All of this occurs over repeated acupuncture treatments. Patients suffering from chronic pain, and especially those on opioids, should expect to receive multiple acupuncture treatments to change underlying dysfunction. In some cases, acupuncture is incapable of resolving the pain entirely, especially if the trauma happened years—or decades—ago. Our goal is to help patients feel as comfortable as possible given their personal health history and constitution.

It is important to remember that acupuncture does not work like a pill. Once a patient has become accustomed to taking medication, especially an opiate, the expectation that acupuncture will bring substantial relief right away is misplaced. A course of treatment can last anywhere from two to six months, and sometimes longer, depending on the severity of the condition.

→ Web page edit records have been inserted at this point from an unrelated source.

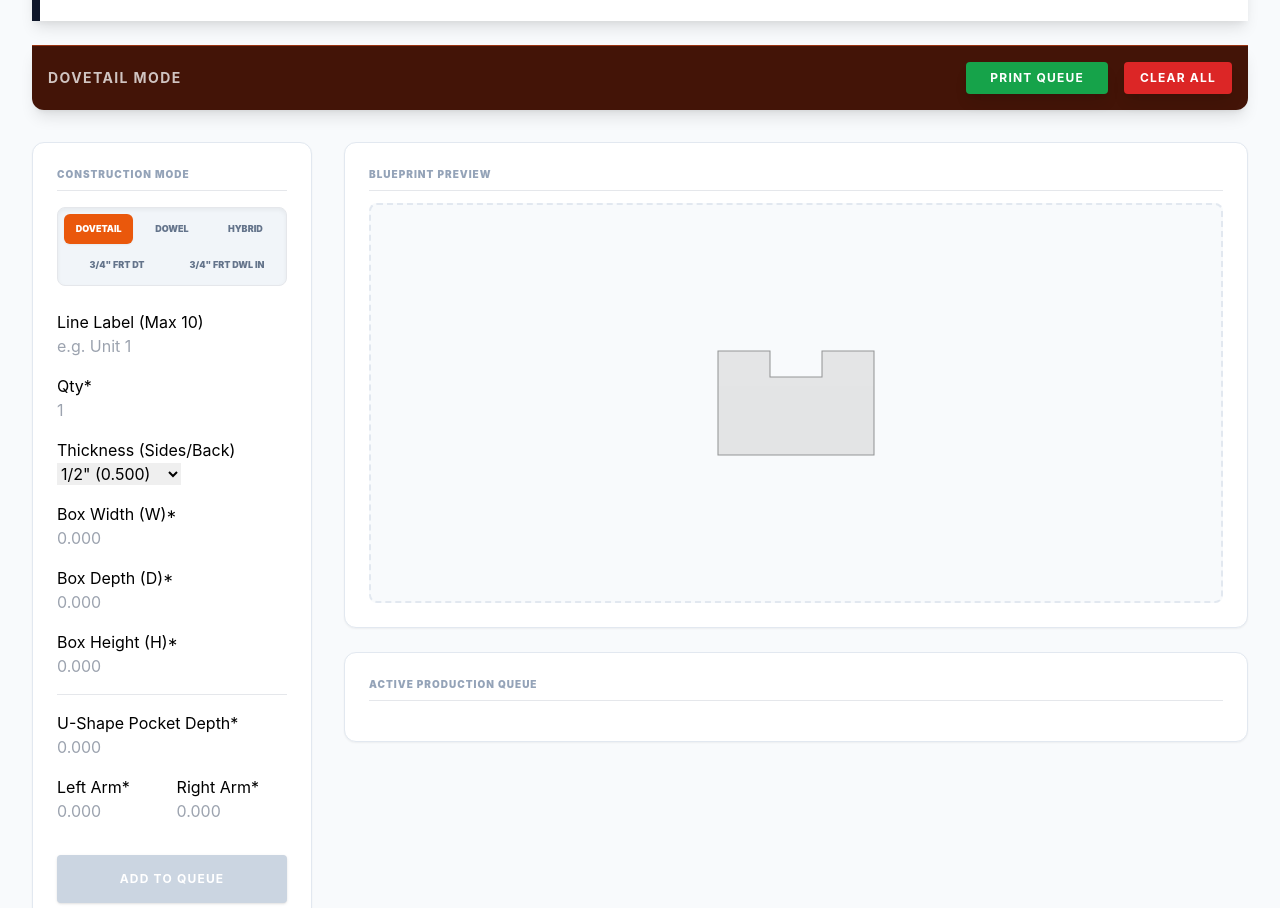
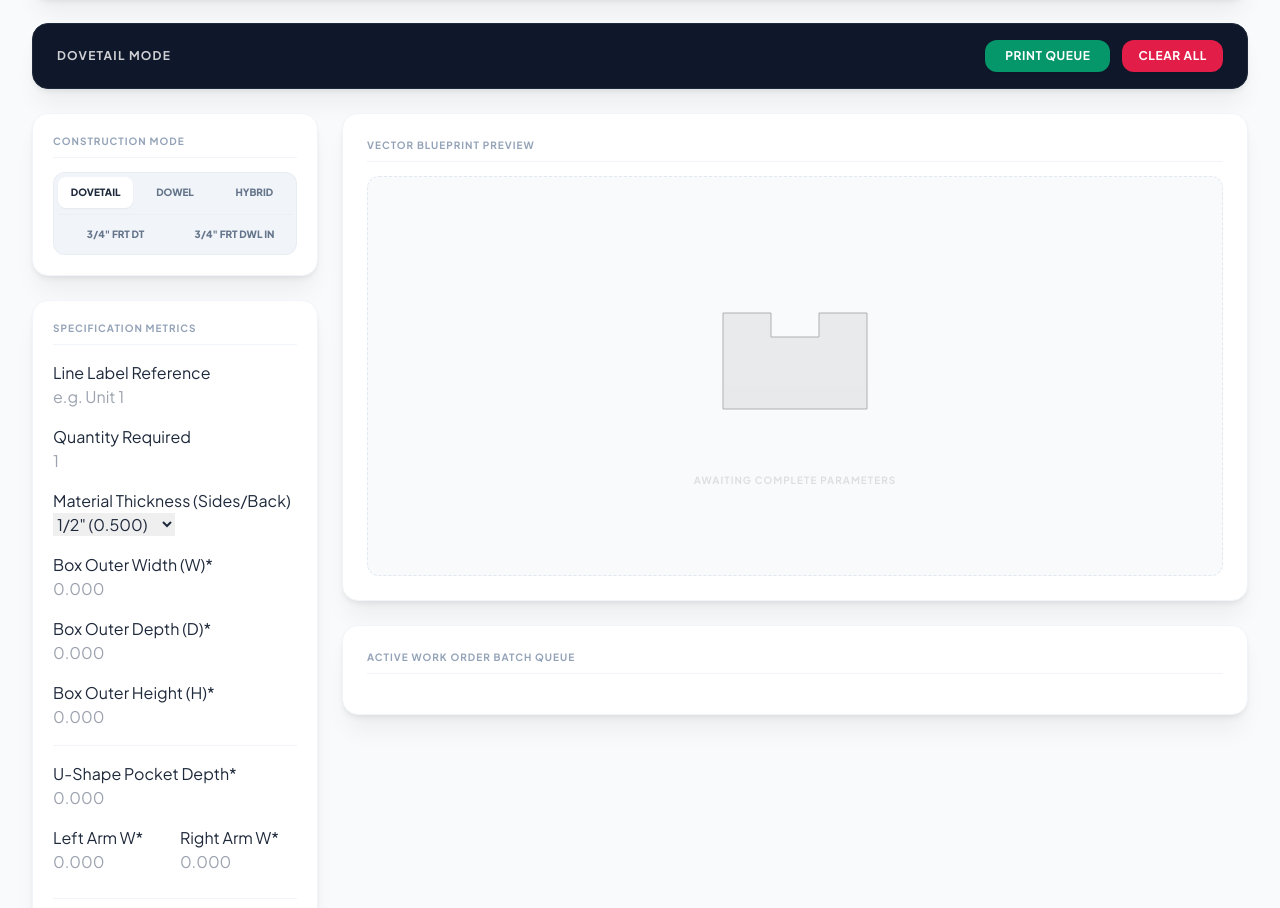
Before and after one commit to drawerboxspecialties-ops/DBS-U-Shape-Spec-Calculator, a plain HTML site: page index.html in a window 1280 px wide. Shown: the part 123-1031 px from the top of the page. Drawn offline with nearby package versions, Linux system fonts and the light colour scheme.

Commit message:
Update index.html

```diff
--- a/index.html
+++ b/index.html
@@ -5,15 +5,27 @@
     <meta name="viewport" content="width=device-width, initial-scale=1.0">
     <title>DBS Production Manager V12.2</title>
     <script src="https://cdn.tailwindcss.com"></script>
+    <link href="https://fonts.googleapis.com/css2?family=Plus+Jakarta+Sans:wght@400;500;600;700;800&display=swap" rel="stylesheet">
     <style>
         *, *::before, *::after { box-sizing: border-box; }
-        body { background-color: #f8fafc; font-family: 'Inter', sans-serif; transition: all 0.3s ease; }
+        body {
+            background-color: #f1f5f9;
+            font-family: 'Plus Jakarta Sans', sans-serif;
+            transition: all 0.3s ease;
+        }
         .mode-dowel { --brand-primary: #2563eb; --brand-dark: #1e293b; }
         .mode-dovetail { --brand-primary: #d97706; --brand-dark: #451a03; }
         .mode-hybrid { --brand-primary: #4f46e5; --brand-dark: #311042; }
-        .brand-shadow { box-shadow: 0 10px 15px -3px rgba(0, 0, 0, 0.1), 0 4px 6px -2px rgba(0, 0, 0, 0.05); }
-        .input-group label { @apply block text-[10px] font-bold text-slate-500 uppercase mb-1 tracking-wider; }
-        .input-group input, .input-group select { @apply border border-slate-300 rounded p-2 w-full bg-yellow-50 focus:bg-white outline-none transition-all text-sm; }
+
+        .commercial-shadow {
+            box-shadow: 0 4px 6px -1px rgba(0, 0, 0, 0.05), 0 2px 4px -1px rgba(0, 0, 0, 0.03), 0 20px 25px -5px rgba(0, 0, 0, 0.05);
+        }
+        .input-group label {
+            @apply block text-[11px] font-bold text-slate-500 uppercase mb-1.5 tracking-wider;
+        }
+        .input-group input, .input-group select {
+            @apply border border-slate-200 rounded-lg p-2.5 w-full bg-slate-50 font-medium focus:bg-white focus:border-slate-400 focus:ring-2 focus:ring-slate-100 outline-none transition-all text-sm text-slate-800 shadow-inner;
+        }
         .arm-container { display: flex; justify-content: space-between; width: 100%; gap: 4%; }
         .arm-item { width: 48%; }
         .arm-item input { width: 100% !important; min-width: 0 !important; }
@@ -39,49 +51,55 @@
         }
     </style>
 </head>
-<body id="main-body" class="p-4 md:p-8 mode-dovetail">
+<body id="main-body" class="p-4 lg:p-8 bg-slate-50 text-slate-800">
 
     <div class="max-w-7xl mx-auto no-print">
-        <div class="bg-white p-6 rounded-t-xl brand-shadow border-l-8 border-slate-900 flex justify-between items-center mb-6">
-            <div class="flex items-center gap-6">
-                <div class="h-16 w-32 bg-slate-900 rounded flex items-center justify-center p-2 text-white font-black italic text-2xl uppercase">DBS</div>
+        <div class="bg-white px-8 py-5 rounded-2xl commercial-shadow flex flex-col sm:flex-row justify-between items-center mb-6 gap-4 border border-slate-100">
+            <div class="flex items-center gap-5">
+                <div class="h-12 w-24 bg-slate-900 rounded-xl flex items-center justify-center text-white font-black tracking-wider text-xl">DBS</div>
                 <div>
-                    <h1 class="text-2xl font-black text-slate-900 tracking-tighter uppercase leading-none">U-Shape Calculator</h1>
+                    <h1 class="text-xl font-extrabold text-slate-900 tracking-tight leading-none">U-Shape Calculator</h1>
+                    <p class="text-xs text-slate-400 mt-1.5 font-medium">Production Management Console v12.2</p>
                 </div>
             </div>
-            <div id="status-chip" class="px-4 py-2 bg-orange-50 border border-orange-200 text-orange-700 text-[10px] font-black uppercase rounded-lg tracking-widest">
-                Active: Dovetail
+            <div class="flex items-center gap-3">
+                <div id="status-chip" class="px-3.5 py-1.5 bg-slate-100 text-slate-700 text-[10px] font-bold uppercase rounded-full tracking-widest border border-slate-200">
+                    Active: Dovetail
+                </div>
             </div>
         </div>
 
-        <div id="header-bar" class="bg-orange-950 p-4 text-white flex justify-between items-center rounded-b-xl shadow-lg mb-8 border-t border-orange-800">
-            <h1 id="header-title" class="text-sm font-bold tracking-widest uppercase opacity-75">Dovetail Mode</h1>
-            <div class="flex gap-4">
-                <button onclick="window.print()" class="bg-green-600 hover:bg-green-700 px-6 py-2 rounded text-xs font-bold uppercase tracking-widest shadow-lg">Print Queue</button>
-                <button onclick="clearQueue()" class="bg-red-600 hover:bg-red-700 px-4 py-2 rounded text-xs font-bold uppercase tracking-widest shadow-lg">Clear All</button>
+        <div id="header-bar" class="bg-slate-900 px-6 py-4 text-white flex justify-between items-center rounded-2xl commercial-shadow mb-6 border border-slate-800 transition-all">
+            <h2 id="header-title" class="text-xs font-bold tracking-widest uppercase opacity-80">Dovetail Mode</h2>
+            <div class="flex gap-3">
+                <button onclick="window.print()" class="bg-emerald-600 hover:bg-emerald-500 text-white px-5 py-2 rounded-xl text-xs font-bold uppercase tracking-wider transition-colors shadow-sm">Print Queue</button>
+                <button onclick="clearQueue()" class="bg-rose-600 hover:bg-rose-500 text-white px-4 py-2 rounded-xl text-xs font-bold uppercase tracking-wider transition-colors shadow-sm">Clear All</button>
             </div>
         </div>
 
-        <div class="grid grid-cols-1 lg:grid-cols-12 gap-8">
-            <div class="lg:col-span-3">
-                <div class="bg-white p-6 rounded-xl shadow-sm border border-slate-200">
-                    <h2 class="text-[10px] font-black text-slate-400 uppercase mb-4 tracking-widest border-b pb-2">Construction Mode</h2>
-                    <div class="bg-slate-100 p-1.5 rounded-lg border flex flex-col gap-y-1.5 mb-6 shadow-inner">
-                        <div class="grid grid-cols-3 gap-1 w-full">
-                            <button id="btn-dovetail" onclick="setMode('dovetail')" class="py-2 rounded-md text-[9px] font-black uppercase transition-all bg-orange-600 text-white shadow-sm text-center">Dovetail</button>
-                            <button id="btn-dowel" onclick="setMode('dowel')" class="py-2 rounded-md text-[9px] font-black uppercase transition-all text-slate-500 hover:text-slate-700 text-center">Dowel</button>
-                            <button id="btn-hybrid" onclick="setMode('hybrid')" class="py-2 rounded-md text-[9px] font-black uppercase transition-all text-slate-500 hover:text-slate-700 text-center">Hybrid</button>
+        <div class="grid grid-cols-1 lg:grid-cols-12 gap-6">
+            <div class="lg:col-span-4 xl:col-span-3 space-y-6">
+                <div class="bg-white p-5 rounded-2xl border border-slate-100 commercial-shadow">
+                    <h3 class="text-[10px] font-bold text-slate-400 uppercase mb-3.5 tracking-widest border-b border-slate-100 pb-2">Construction Mode</h3>
+                    <div class="bg-slate-100 p-1 rounded-xl border border-slate-200/60 flex flex-col gap-1">
+                        <div class="flex gap-1 w-full">
+                            <button id="btn-dovetail" onclick="setMode('dovetail')" class="flex-1 py-2 rounded-lg text-[10px] font-extrabold uppercase transition-all bg-white text-slate-800 shadow-sm text-center">Dovetail</button>
+                            <button id="btn-dowel" onclick="setMode('dowel')" class="flex-1 py-2 rounded-lg text-[10px] font-extrabold uppercase transition-all text-slate-500 hover:text-slate-800 text-center">Dowel</button>
+                            <button id="btn-hybrid" onclick="setMode('hybrid')" class="flex-1 py-2 rounded-lg text-[10px] font-extrabold uppercase transition-all text-slate-500 hover:text-slate-800 text-center">Hybrid</button>
                         </div>
-                        <div class="grid grid-cols-2 gap-1 w-full">
-                            <button id="btn-34front" onclick="setMode('threeQuarterFront')" class="py-2 rounded-md text-[9px] font-black uppercase transition-all text-slate-500 hover:text-slate-700 text-center whitespace-nowrap">3/4" Frt DT</button>
-                            <button id="btn-34dovelin" onclick="setMode('threeQuarterFrontDowelInside')" class="py-2 rounded-md text-[9px] font-black uppercase transition-all text-slate-500 hover:text-slate-700 text-center whitespace-nowrap">3/4" Frt DWL In</button>
+                        <div class="flex gap-1 w-full border-t border-slate-200/40 pt-1 mt-0.5">
+                            <button id="btn-34front" onclick="setMode('threeQuarterFront')" class="flex-1 py-2 rounded-lg text-[10px] font-extrabold uppercase transition-all text-slate-500 hover:text-slate-800 text-center whitespace-nowrap">3/4" Frt DT</button>
+                            <button id="btn-34dovelin" onclick="setMode('threeQuarterFrontDowelInside')" class="flex-1 py-2 rounded-lg text-[10px] font-extrabold uppercase transition-all text-slate-500 hover:text-slate-800 text-center whitespace-nowrap">3/4" Frt DWL In</button>
                         </div>
                     </div>
+                </div>
 
+                <div class="bg-white p-5 rounded-2xl border border-slate-100 commercial-shadow">
+                    <h3 class="text-[10px] font-bold text-slate-400 uppercase mb-4 tracking-widest border-b border-slate-100 pb-2">Specification Metrics</h3>
                     <div id="entry-form" class="flex flex-col gap-4">
-                        <div class="input-group"><label>Line Label (Max 10)</label><input type="text" id="label" placeholder="e.g. Unit 1" maxlength="10" oninput="validateInput()"></div>
-                        <div class="input-group"><label>Qty*</label><input type="number" id="qty" placeholder="1" oninput="validateInput()"></div>
-                        <div class="input-group"><label>Thickness (Sides/Back)</label>
+                        <div class="input-group"><label>Line Label Reference</label><input type="text" id="label" placeholder="e.g. Unit 1" maxlength="10" oninput="validateInput()"></div>
+                        <div class="input-group"><label>Quantity Required</label><input type="number" id="qty" placeholder="1" oninput="validateInput()"></div>
+                        <div class="input-group"><label>Material Thickness (Sides/Back)</label>
                             <select id="thick" onchange="validateInput()">
                                 <option value="0.500">1/2" (0.500)</option>
                                 <option value="0.625">5/8" (0.625)</option>
@@ -89,45 +107,48 @@
                                 <option value="0.750">3/4" (0.750)</option>
                             </select>
                         </div>
-                        <div class="input-group"><label>Box Width (W)*</label><input type="text" id="width" placeholder="0.000" oninput="validateInput()"></div>
-                        <div class="input-group"><label>Box Depth (D)*</label><input type="text" id="depth" placeholder="0.000" oninput="validateInput()"></div>
-                        <div class="input-group"><label>Box Height (H)*</label><input type="text" id="height" placeholder="0.000" oninput="validateInput()"></div>
+                        <div class="input-group"><label>Box Outer Width (W)*</label><input type="text" id="width" placeholder="0.000" oninput="validateInput()"></div>
+                        <div class="input-group"><label>Box Outer Depth (D)*</label><input type="text" id="depth" placeholder="0.000" oninput="validateInput()"></div>
+                        <div class="input-group"><label>Box Outer Height (H)*</label><input type="text" id="height" placeholder="0.000" oninput="validateInput()"></div>
 
-                        <div id="lip-fields-container" class="border-t pt-4 flex flex-col gap-4 hidden">
-                            <div class="input-group"><label>Front Lip Left*</label><input type="text" id="lipLeft" value="0.188" oninput="validateInput()"></div>
-                            <div class="input-group"><label>Front Lip Right*</label><input type="text" id="lipRight" value="0.188" oninput="validateInput()"></div>
+                        <div id="lip-fields-container" class="border-t border-slate-100 pt-4 flex flex-col gap-4 hidden">
+                            <div class="input-group"><label>Front Left Lip Overlay*</label><input type="text" id="lipLeft" value="0.188" oninput="validateInput()"></div>
+                            <div class="input-group"><label>Front Right Lip Overlay*</label><input type="text" id="lipRight" value="0.188" oninput="validateInput()"></div>
                         </div>
 
-                        <div class="border-t pt-4">
-                            <div id="pocket-input-container" class="input-group mb-4"><label>U-Shape Pocket Depth*</label><input type="text" id="uDepth" placeholder="0.000" oninput="validateInput()"></div>
+                        <div class="border-t border-slate-100 pt-4 flex flex-col gap-4">
+                            <div id="pocket-input-container" class="input-group"><label>U-Shape Pocket Depth*</label><input type="text" id="uDepth" placeholder="0.000" oninput="validateInput()"></div>
                             <div class="arm-container">
-                                <div class="arm-item input-group"><label>Left Arm*</label><input type="text" id="lArm" placeholder="0.000" oninput="validateInput()"></div>
-                                <div class="arm-item input-group"><label>Right Arm*</label><input type="text" id="rArm" placeholder="0.000" oninput="validateInput()"></div>
+                                <div class="arm-item input-group"><label>Left Arm W*</label><input type="text" id="lArm" placeholder="0.000" oninput="validateInput()"></div>
+                                <div class="arm-item input-group"><label>Right Arm W*</label><input type="text" id="rArm" placeholder="0.000" oninput="validateInput()"></div>
                             </div>
                         </div>
-                        <div class="flex flex-col gap-2 mt-4">
-                            <button id="add-btn" onclick="addToQueue()" class="w-full bg-slate-300 text-white font-bold py-4 rounded shadow uppercase tracking-widest text-xs cursor-not-allowed" disabled>Add to Queue</button>
-                            <button onclick="resetForm()" class="w-full bg-slate-100 hover:bg-slate-200 text-slate-500 font-bold py-2 rounded transition-all uppercase tracking-widest text-[10px]">Manual Clear Form</button>
+
+                        <div class="flex flex-col gap-2 mt-2 border-t border-slate-100 pt-4">
+                            <button id="add-btn" onclick="addToQueue()" class="w-full bg-slate-200 text-slate-400 font-extrabold py-3.5 rounded-xl uppercase tracking-widest text-xs transition-all cursor-not-allowed" disabled>Add to Queue</button>
+                            <button onclick="resetForm()" class="w-full bg-slate-50 hover:bg-slate-100 text-slate-400 font-bold py-2 rounded-lg transition-all uppercase tracking-widest text-[9px] border border-slate-200/40">Clear Input Form</button>
                         </div>
                     </div>
                 </div>
             </div>
 
-            <div class="lg:col-span-9 space-y-6">
-                <div id="preview-card" class="bg-white rounded-xl shadow-sm border border-slate-200 p-6 flex flex-col items-center">
-                    <h2 class="w-full text-[10px] font-black text-slate-400 uppercase mb-3 tracking-widest border-b pb-2 text-left">Blueprint Preview</h2>
-                    <div id="display-frame" class="w-full h-[400px] bg-slate-50 rounded-lg flex flex-col items-center justify-center border-2 border-dashed border-slate-200 relative overflow-hidden text-center">
-                        <div id="static-reference" class="flex flex-col items-center justify-center opacity-40 grayscale">
-                            <svg viewBox="0 0 500 400" width="260" height="208">
+            <div class="lg:col-span-8 xl:col-span-9 space-y-6">
+                <div id="preview-card" class="bg-white rounded-2xl commercial-shadow border border-slate-100 p-6 flex flex-col items-center">
+                    <h3 class="w-full text-[10px] font-bold text-slate-400 uppercase mb-3.5 tracking-widest border-b border-slate-100 pb-2 text-left">Vector Blueprint Preview</h3>
+                    <div id="display-frame" class="w-full h-[400px] bg-slate-50 rounded-xl flex flex-col items-center justify-center border border-dashed border-slate-200 relative overflow-hidden text-center transition-all">
+                        <div id="static-reference" class="flex flex-col items-center justify-center opacity-30 grayscale">
+                            <svg viewBox="0 0 500 400" width="240" height="192">
                                 <path d="M 100 100 L 200 100 L 200 150 L 300 150 L 300 100 L 400 100 L 400 300 L 100 300 Z" fill="#dec19e" stroke="#000" stroke-width="2" />
                             </svg>
+                            <p class="text-[10px] font-bold tracking-widest uppercase text-slate-400 mt-4">Awaiting Complete Parameters</p>
                         </div>
-                        <svg id="preview-svg" viewBox="0 0 500 400" class="w-full h-auto max-h-full"></svg>
+                        <svg id="preview-svg" viewBox="0 0 500 400" class="w-full h-auto max-h-full p-4"></svg>
                     </div>
                 </div>
-                <div class="bg-white rounded-xl shadow-sm border border-slate-200 p-6">
-                    <h2 class="text-[10px] font-black text-slate-400 uppercase mb-4 tracking-widest border-b pb-2">Active Production Queue</h2>
-                    <div id="queue-list" class="space-y-2 text-sm"></div>
+
+                <div class="bg-white rounded-2xl commercial-shadow border border-slate-100 p-6">
+                    <h3 class="text-[10px] font-bold text-slate-400 uppercase mb-4 tracking-widest border-b border-slate-100 pb-2">Active Work Order Batch Queue</h3>
+                    <div id="queue-list" class="space-y-2.5 text-sm"></div>
                 </div>
             </div>
         </div>
```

Chronic pain is a complicated problem. It requires clients, and practitioners, to be patient with the body as it repairs itself. Additionally, if a patient is addicted to opioid medications, the process of reducing prescription dependence is particularly challenging. It requires a team approach, which can include medical care, physical therapy, massage, and acupuncture. Get help when it’s needed, and don’t give up too quickly.

Alta Mira recovery center in California says that drug dependence in elders can be overlooked or dismissed because of a perceived lack of urgency. This attitude is often motivated by our cultural beliefs about the limits of old age. At Boulder Acupuncture and Herbs, we are committed to offering seniors access to drug-free alternatives that do not erode quality of life, no matter your age.

If you or a loved one is caught in the cycle of chronic pain, call us today. If you’ve sustained a recent injury, get in to see our acupuncturist right away. Acupuncture will speed up the recovery process and lower your risk of developing drug reliance. And if opioid abuse is already a concern, talk with us about how we can work with you and your doctor to break the cycle of dependence.

For more information on chronic pain in elders, see our article Pain Management in Older Adults.

 

Works Referenced

Chau, Diane, et al. Opiates and Elderly: Use and Side Effects. Clinical Interventions in Aging. 2008. https://www.ncbi.nlm.nih.gov/pmc/articles/PMC2546472/.

Esposito, Jenny. Silent Epidemic: Seniors and Addiction. U.S. News and World Report online. December 2, 2015. http://health.usnews.com/health-news/patient-advice/articles/2015/12/02/silent-epidemic-seniors-and-addiction.

Gold, Jenny. Opioids Can Derail the Lives of Older People, Too. http://www.npr.org/sections/health-shots/2016/12/20/502470255/opioids-can-derail-the-lives-of-older-people-too.

Prescription Opioid Abuse In The Elderly An Urgent Concern. Narcanon website. http://www.narconon.org/blog/narconon/prescription-opioid-abuse-in-the-elderly-an-urgent-concern/.

Sphar, Brittany. Opioid Considerations in the Elderly. Presentation at University of Colorado Internal Medicine Department of Geriatrics Grand Rounds. March 17, 2016. http://www.ucdenver.edu/academics/colleges/medicalschool/departments/medicine/geriatrics/grandrounds/Documents/15-16/GeriatricGrandRounds-Sphar-031716.pdf.

The Opioid Epidemic: By the Numbers. U.S. Department of Health and Human Services. Updated June 2016. https://www.hhs.gov/sites/default/files/Factsheet-opioids-061516.pdf.

Why Opioid Addiction in Seniors Remains a Hidden Epidemic. Alta Mira website. Posted September 2016. https://www.altamirarecovery.com/blog/opioid-addiction-seniors-remains-hidden-epidemic/.